By politics.co.uk staff
Proposals for a direct tax levied by the European Union are being prepared in Brussels.
The EU's budget commissioner Janusz Lewandowski said he would bring forward the plans to bypass national governments and tax EU citizens and companies directly next month.
The money would be spent on European policies including a financial transaction tax, CO2 emission auctions and an aviation scheme, Mr Lewandowski told the Financial Times Deutschland newspaper.
"A transaction tax can bring in a big amount of money," he said. "The others will only contribute a smaller part to the 140 billion euros a year we are spending."
The direct tax is likely to be met with a hostile reception in Britain by the ruling Conservative party - meaning their pro-European Liberal Democrat partners in government's reaction could be crucial to ensuring the issue does not divide the coalition.
The German government quickly made clear its opposition to the move.
"The demand to introduce an EU tax contravenes the position underlined by the (German) government in its coalition agreement," the Reuters news agency quoted a finance minister spokesman as saying.

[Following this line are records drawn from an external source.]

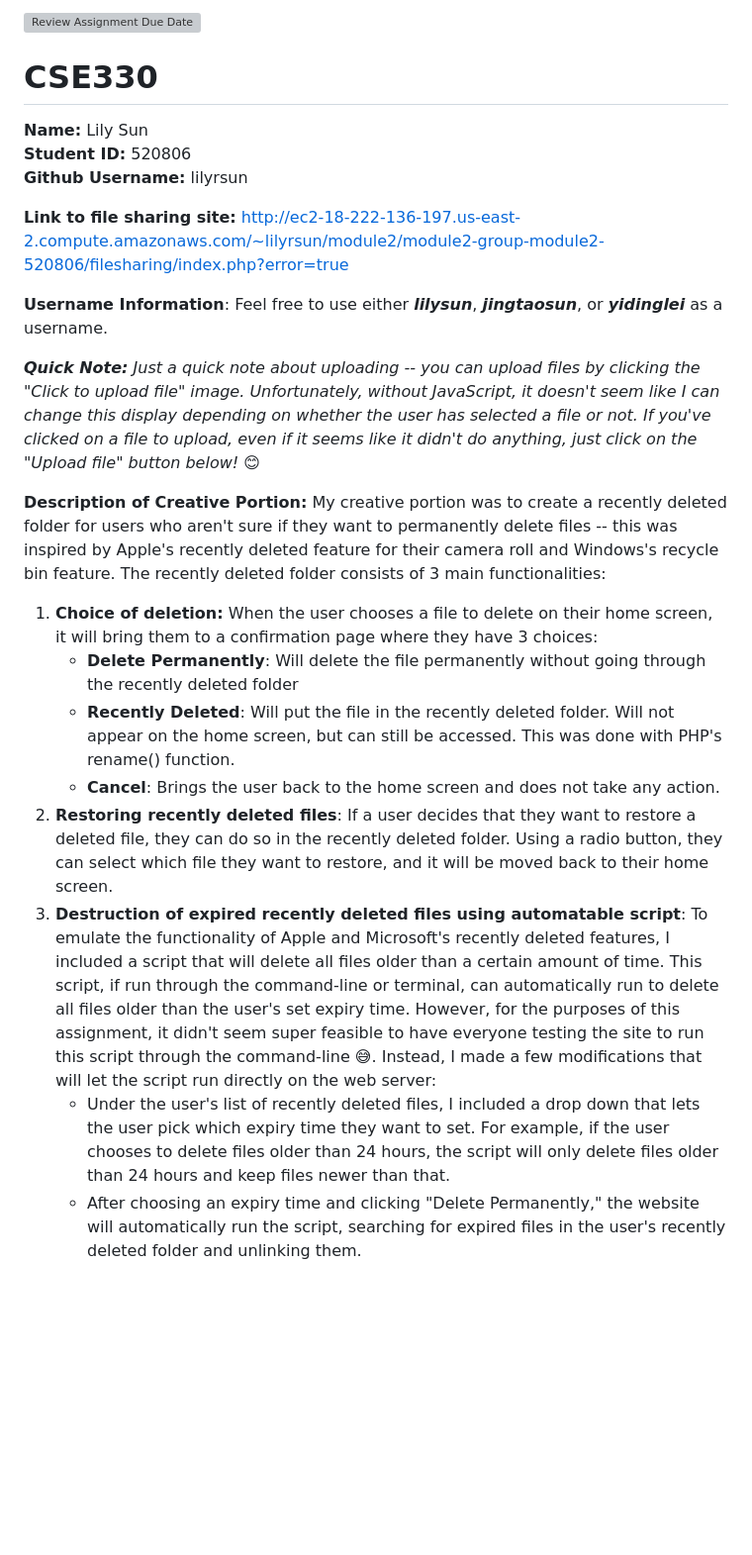
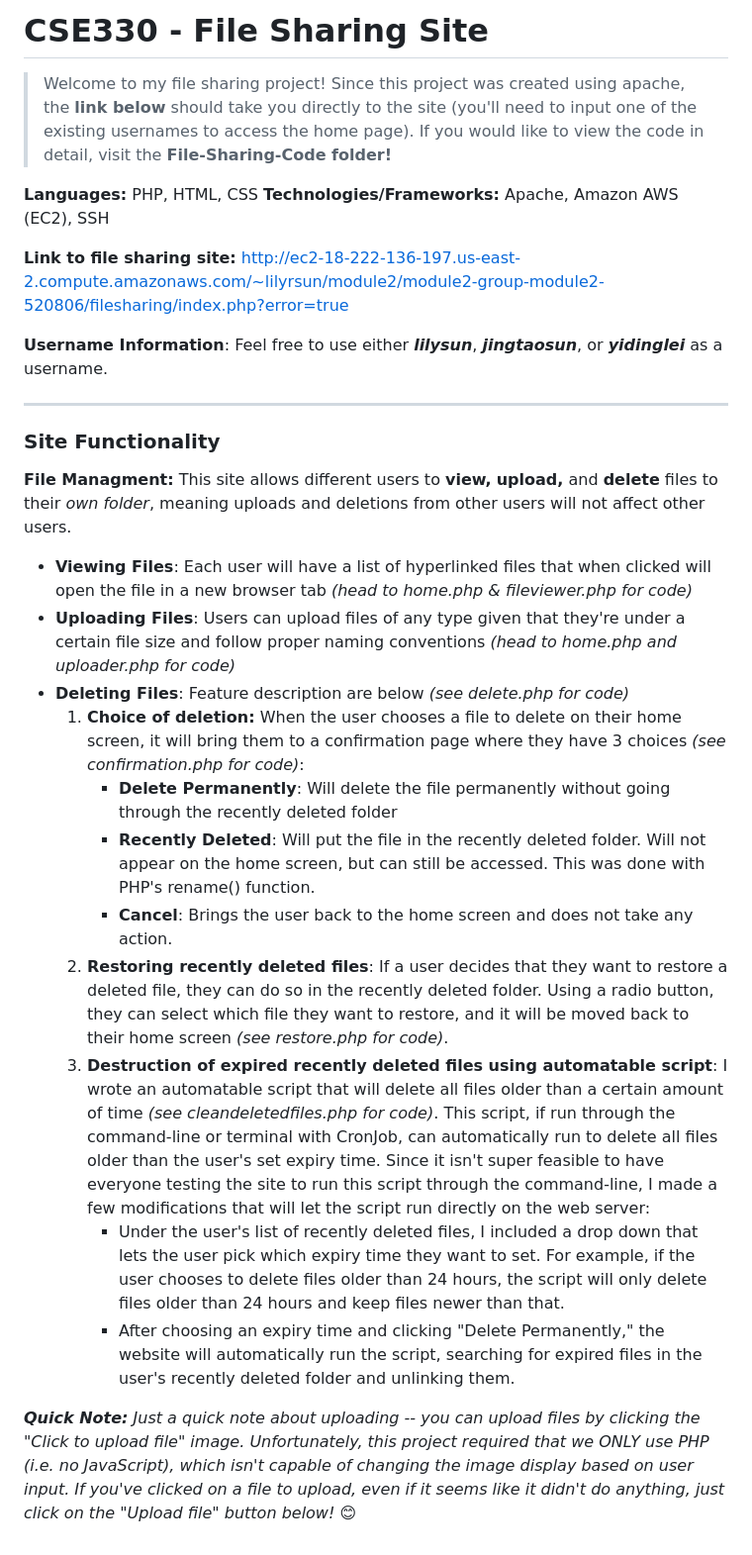
Before and after one commit to lilyrsun/filesharingsite, a Markdown page: README.md, the part around the change. Shown: that part at 99% size. Drawn GitHub-style; blank space fills up the shorter version; grey boxes are pictures that could not be loaded.

```diff
--- a/README.md
+++ b/README.md
@@ -1,21 +1,26 @@
-[![Review Assignment Due Date](https://classroom.github.com/assets/deadline-readme-button-22041afd0340ce965d47ae6ef1cefeee28c7c493a6346c4f15d667ab976d596c.svg)](https://classroom.github.com/a/dsRPaEFS)
-# CSE330
-**Name:** Lily Sun<br>
-**Student ID:** 520806<br>
-**Github Username:** lilyrsun<br>
+# CSE330 - File Sharing Site
+> Welcome to my file sharing project! Since this project was created using apache, the **link below** should take you directly to the site (you'll need to input one of the existing usernames to access the home page). If you would like to view the code in detail, visit the **File-Sharing-Code folder!**
+
+**Languages:** PHP, HTML, CSS
+**Technologies/Frameworks:** Apache, Amazon AWS (EC2), SSH
 
 **Link to file sharing site:** http://ec2-18-222-136-197.us-east-2.compute.amazonaws.com/~lilyrsun/module2/module2-group-module2-520806/filesharing/index.php?error=true
 
 **Username Information**: Feel free to use either **_lilysun_**, **_jingtaosun_**, or **_yidinglei_** as a username.
 
-_**Quick Note:** Just a quick note about uploading -- you can upload files by clicking the "Click to upload file" image. Unfortunately, without JavaScript, it doesn't seem like I can change this display depending on whether the user has selected a file or not. If you've clicked on a file to upload, even if it seems like it didn't do anything, just click on the "Upload file" button below!_ 😊
+****
+### Site Functionality
+**File Managment:** This site allows different users to **view,** **upload,** and **delete** files to their _own folder_, meaning uploads and deletions from other users will not affect other users.
+- **Viewing Files**: Each user will have a list of hyperlinked files that when clicked will open the file in a new browser tab _(head to home.php & fileviewer.php for code)_
+- **Uploading Files**: Users can upload files of any type given that they're under a certain file size and follow proper naming conventions _(head to home.php and uploader.php for code)_
+- **Deleting Files**: Feature description are below _(see delete.php for code)_
+    1. **Choice of deletion:** When the user chooses a file to delete on their home screen, it will bring them to a confirmation page where they have 3 choices _(see confirmation.php for code)_:
+        - **Delete Permanently**: Will delete the file permanently without going through the recently deleted folder
+        - **Recently Deleted**: Will put the file in the recently deleted folder. Will not appear on the home screen, but can still be accessed. This was done with PHP's rename() function.
+        - **Cancel**: Brings the user back to the home screen and does not take any action.
+    2. **Restoring recently deleted files**: If a user decides that they want to restore a deleted file, they can do so in the recently deleted folder. Using a radio button, they can select which file they want to restore, and it will be moved back to their home screen _(see restore.php for code)_.
+    3. **Destruction of expired recently deleted files using automatable script**: I wrote an automatable script that will delete all files older than a certain amount of time _(see cleandeletedfiles.php for code)_. This script, if run through the command-line or terminal with CronJob, can automatically run to delete all files older than the user's set expiry time. Since it isn't super feasible to have everyone testing the site to run this script through the command-line, I made a few modifications that will let the script run directly on the web server:
+        - Under the user's list of recently deleted files, I included a drop down that lets the user pick which expiry time they want to set. For example, if the user chooses to delete files older than 24 hours, the script will only delete files older than 24 hours and keep files newer than that.
+        - After choosing an expiry time and clicking "Delete Permanently," the website will automatically run the script, searching for expired files in the user's recently deleted folder and unlinking them.
 
-**Description of Creative Portion:** My creative portion was to create a recently deleted folder for users who aren't sure if they want to permanently delete files -- this was inspired by Apple's recently deleted feature for their camera roll and Windows's recycle bin feature. The recently deleted folder consists of 3 main functionalities:
-1. **Choice of deletion:** When the user chooses a file to delete on their home screen, it will bring them to a confirmation page where they have 3 choices:
-    - **Delete Permanently**: Will delete the file permanently without going through the recently deleted folder
-    - **Recently Deleted**: Will put the file in the recently deleted folder. Will not appear on the home screen, but can still be accessed. This was done with PHP's rename() function.
-    - **Cancel**: Brings the user back to the home screen and does not take any action.
-2. **Restoring recently deleted files**: If a user decides that they want to restore a deleted file, they can do so in the recently deleted folder. Using a radio button, they can select which file they want to restore, and it will be moved back to their home screen.
-3. **Destruction of expired recently deleted files using automatable script**: To emulate the functionality of Apple and Microsoft's recently deleted features, I included a script that will delete all files older than a certain amount of time. This script, if run through the command-line or terminal, can automatically run to delete all files older than the user's set expiry time. However, for the purposes of this assignment, it didn't seem super feasible to have everyone testing the site to run this script through the command-line 😅. Instead, I made a few modifications that will let the script run directly on the web server:
-    - Under the user's list of recently deleted files, I included a drop down that lets the user pick which expiry time they want to set. For example, if the user chooses to delete files older than 24 hours, the script will only delete files older than 24 hours and keep files newer than that.
-    - After choosing an expiry time and clicking "Delete Permanently," the website will automatically run the script, searching for expired files in the user's recently deleted folder and unlinking them.
+_**Quick Note:** Just a quick note about uploading -- you can upload files by clicking the "Click to upload file" image. Unfortunately, this project required that we ONLY use PHP (i.e. no JavaScript), which isn't capable of changing the image display based on user input. If you've clicked on a file to upload, even if it seems like it didn't do anything, just click on the "Upload file" button below!_ 😊
```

"The government's reservations are about the instrument of an EU tax as such."